        #  Now that we've finally got a region defined with
        #  the proper aspect ratio (of only the scalable items)
        #  but large enough to include all items, we can compute
        #  the xview/yview fractions and set our new viewport
        #  correctly.
        #--------------------------------------------------------
        set newxleft [expr {($xcenter-$x0-($winxlength/2.0))/$xlength}]
        set newytop  [expr {($ycenter-$y0-($winylength/2.0))/$ylength}]
        $canvas configure -scrollregion [list $x0 $y0 $x1 $y1]
        $canvas xview moveto $newxleft 
        $canvas yview moveto $newytop 

        #--------------------------------------------------------
        #  Change the scroll region one last time, to fit the
        #  items on the canvas.
        #--------------------------------------------------------
        $canvas configure -scrollregion [$canvas bbox all]
    }


    #  supply a little test data
    for {set i 10} {$i<500} {incr i 30} {
        for {set j 10} {$j<600} {incr j 30} {
            .c create rectangle $i $j [expr {$i+10}] [expr {$j+10}]
            .c create text $i $j -text "($i,$j)" -anchor ne
        }
    }

[LMN] I wrote a zoom package very similar to this one which also handles zooming small images embedded in the canvas, as long as the total number of images is not too big: it works fine with 10-100 images, but becomes impractical with ~1k. Would that be of interest to anyone? If so, send email to [email protected] It is using pure Tk, but I am afraid it is not as cleanly written as this one. I am also interested in getting advice on how to make it comply with your coding guidelines, and make the interface simpler. It looks that this code is also doing a better job of handling non-scalable items (my code is using 'bbox all'), so it might be a good idea to merge the two codes.

[ljl] Fixed a minor bug in zoom

Notes:

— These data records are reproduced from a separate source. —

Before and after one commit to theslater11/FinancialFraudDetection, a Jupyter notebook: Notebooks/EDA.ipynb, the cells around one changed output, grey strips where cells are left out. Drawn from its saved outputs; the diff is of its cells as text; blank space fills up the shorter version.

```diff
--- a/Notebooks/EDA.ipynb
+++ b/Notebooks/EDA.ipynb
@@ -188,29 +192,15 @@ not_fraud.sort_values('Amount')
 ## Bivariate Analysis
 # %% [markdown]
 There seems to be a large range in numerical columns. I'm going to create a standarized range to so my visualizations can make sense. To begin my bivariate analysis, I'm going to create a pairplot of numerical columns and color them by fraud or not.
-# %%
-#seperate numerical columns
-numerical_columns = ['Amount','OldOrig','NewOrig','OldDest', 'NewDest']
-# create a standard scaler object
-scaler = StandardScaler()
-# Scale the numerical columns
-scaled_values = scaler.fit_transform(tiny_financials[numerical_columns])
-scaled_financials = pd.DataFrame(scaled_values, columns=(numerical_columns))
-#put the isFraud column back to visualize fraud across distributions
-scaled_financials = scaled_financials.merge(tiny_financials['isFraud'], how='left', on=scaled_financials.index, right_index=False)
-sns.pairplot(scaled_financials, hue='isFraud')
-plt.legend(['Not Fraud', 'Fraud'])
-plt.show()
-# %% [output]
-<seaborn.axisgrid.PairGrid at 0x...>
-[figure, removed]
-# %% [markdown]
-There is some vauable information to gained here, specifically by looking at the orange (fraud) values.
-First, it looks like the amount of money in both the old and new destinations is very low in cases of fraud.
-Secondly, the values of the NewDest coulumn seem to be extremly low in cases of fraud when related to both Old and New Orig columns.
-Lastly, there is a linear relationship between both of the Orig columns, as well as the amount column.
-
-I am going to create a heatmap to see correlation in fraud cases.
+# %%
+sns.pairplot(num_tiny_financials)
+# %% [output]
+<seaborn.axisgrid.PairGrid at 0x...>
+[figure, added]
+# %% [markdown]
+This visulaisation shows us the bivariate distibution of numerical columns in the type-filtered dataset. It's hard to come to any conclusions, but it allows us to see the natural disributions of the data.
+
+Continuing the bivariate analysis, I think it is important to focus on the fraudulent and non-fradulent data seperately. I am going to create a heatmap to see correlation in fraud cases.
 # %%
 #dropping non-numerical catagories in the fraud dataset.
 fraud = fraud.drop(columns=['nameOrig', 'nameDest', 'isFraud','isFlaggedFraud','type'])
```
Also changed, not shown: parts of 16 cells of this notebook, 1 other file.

This code puts in a lot of extra work to handle non-scalable items like the text. But even that isn't perfect. If you zoom-out several times and zoom-in the same number of times, the window starts to drift off center. The canvas is storing its reference coordinate (x0,y0) as an integer, which causes some round-off errors. More complete coordinate transform solutions can do a better job than this, but they require correspondingly more code.

See also Canvas zooming using mousewheel for an alternative implementation.

AM See also Simple zooming and scaling in a canvas

Occasionally, "zoom" is used in a different sense. "Maximizing a toplevel window" explains more.